Two Hours Later...

Here is the mise for the pan sauce - from the top: white wine (sauvignon blanc), chicken stock (homemade using the Ruhlman method), tarragon, minced shallot.

Chicken is taken out of the fridge, pounded to a uniform thickness (about 1/4") and salted.

Once browned, the chicken is flipped for a kiss of heat on the other side then held in a 200 deg. oven. Look at the beautiful color the spices give the chicken - and the smell at this point? Oh my.

Excess oil now drained from the pan, it's sauce time. The shallots are softened with a little butter, then the wine is added and allowed to reduce followed by the stock. The fresh herbs are added at the end as are a few tablespoons of butter to enrich the sauce.

The final result:

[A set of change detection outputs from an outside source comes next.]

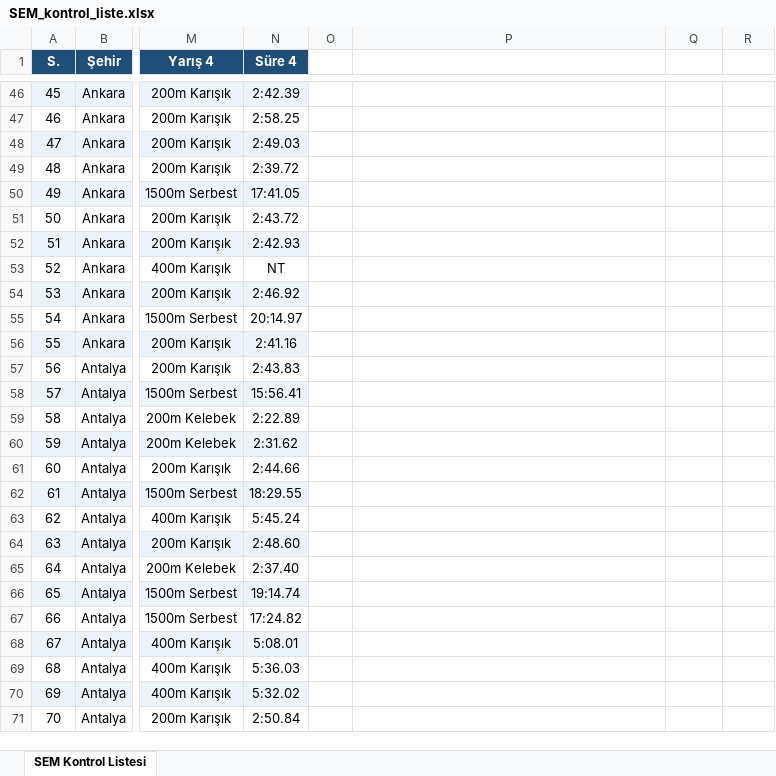
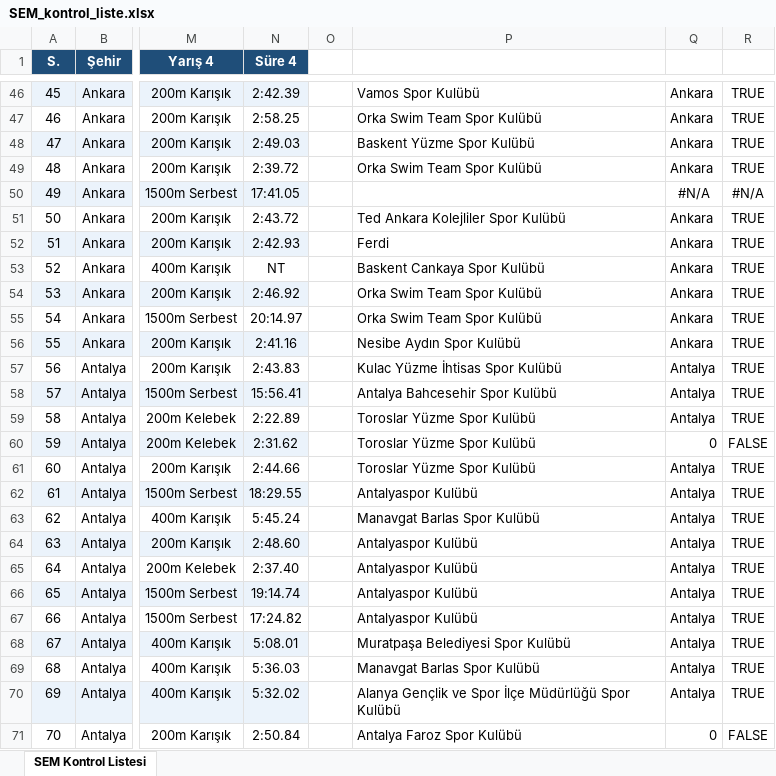
Before and after one commit to gokaygunduz-gg/sem-samsun-2026, an Excel workbook: SEM_kontrol_liste.xlsx, sheet SEM Kontrol Listesi, drawn as a sheet; only a part is shown, gaps mark what is left out; values as stored, in another font and other column widths than the file's, no borders; the diff covers the shown part only; the diff names each change by its address in the sheet, - before the commit and + after, or states it on an @@ line.

```diff
--- a/SEM_kontrol_liste.xlsx (sheet SEM Kontrol Listesi)
+++ b/SEM_kontrol_liste.xlsx (sheet SEM Kontrol Listesi)
-P46: (empty)
+P46: Vamos Spor Kulübü
-Q46:Q49: (empty)
+Q46:Q49: Ankara
-R46:R49: (empty)
+R46:R49: TRUE
-P47: (empty)
+P47: Orka Swim Team Spor Kulübü
-P48: (empty)
+P48: Baskent Yüzme Spor Kulübü
-P49: (empty)
+P49: Orka Swim Team Spor Kulübü
-Q50: (empty)
+Q50: #N/A
-R50: (empty)
+R50: #N/A
-P51: (empty)
+P51: Ted Ankara Kolejliler Spor Kulübü
-Q51:Q56: (empty)
+Q51:Q56: Ankara
-R51:R59: (empty)
+R51:R59: TRUE
-P52: (empty)
+P52: Ferdi
-P53: (empty)
+P53: Baskent Cankaya Spor Kulübü
-P54:P55: (empty)
+P54:P55: Orka Swim Team Spor Kulübü
-P56: (empty)
+P56: Nesibe Aydın Spor Kulübü
-P57: (empty)
+P57: Kulac Yüzme İhtisas Spor Kulübü
-Q57:Q59: (empty)
+Q57:Q59: Antalya
-P58: (empty)
+P58: Antalya Bahcesehir Spor Kulübü
-P59:P61: (empty)
+P59:P61: Toroslar Yüzme Spor Kulübü
-Q60: (empty)
+Q60: 0
-R60: (empty)
+R60: FALSE
-Q61:Q70: (empty)
+Q61:Q70: Antalya
-R61:R70: (empty)
+R61:R70: TRUE
-P62: (empty)
+P62: Antalyaspor Kulübü
-P63: (empty)
+P63: Manavgat Barlas Spor Kulübü
-P64:P67: (empty)
+P64:P67: Antalyaspor Kulübü
-P68: (empty)
+P68: Muratpaşa Belediyesi Spor Kulübü
-P69: (empty)
+P69: Manavgat Barlas Spor Kulübü
-P70: (empty)
+P70: Alanya Gençlik ve Spor İlçe Müdürlüğü Spor Kulübü
-P71: (empty)
+P71: Antalya Faroz Spor Kulübü
-Q71: (empty)
+Q71: 0
-R71: (empty)
+R71: FALSE
```
Also changed, not shown: 978 edited cells and cell formats elsewhere in this sheet, 5 other files.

The potatoes were finished by whipping in warm cream over a low flame to heat everything thoroughly. I didn't have chives (probably would have been a bit better) but I did have green onion to finish the dish:

Tasting Notes:
At first thought I anticipated the curry would overpower the dish but I was wrong. The curry offers a nice aromatic spice note to the chicken that is complemented by the paprika. I was particularly impressed by the way the flavors all work so well together; I thought the curry and tarragon would be competing flavors but they were rather complementary. This is most certainly a dish that will be added to the rotation - the preparation was very, very simple; the flavors were complex and interesting and the dish was not heavy or overpowering. This dish is also versatile - depending on the side dish, this could be a great meal for any season. I might grow some tarragon in the garden this year to motivate me to make this dish again and again.

I also think this dish is a nice introduction to the flavor of curry. I happen to love curry in almost any form but I have a number of friends that steer clear of the stuff. My guess is that they don't really know whether or not they like curry - they just think they won't like it and thus avoid it. The curry in this dish is a bit of a secret or surprise ingredient. The tarragon sits first chair, but the aroma and flavor of the chicken adds an additional component to the taste. I also think the spices give the dish a beautiful presentation. The chicken is strikingly beautiful against the fresh green tarragon in the sauce.

Beyond all the flavorful reasons to make this, it is quick and easy. The chicken takes less than five minutes to cook, the sauce about five minutes and the potatoes can be pureed in advance. This may have been the easiest dish that I have made thus far and it is certainly not short on taste.

Chicken from Wegmans
Spices from The Spice House
Potatoes, shallot, green onion from Wegmans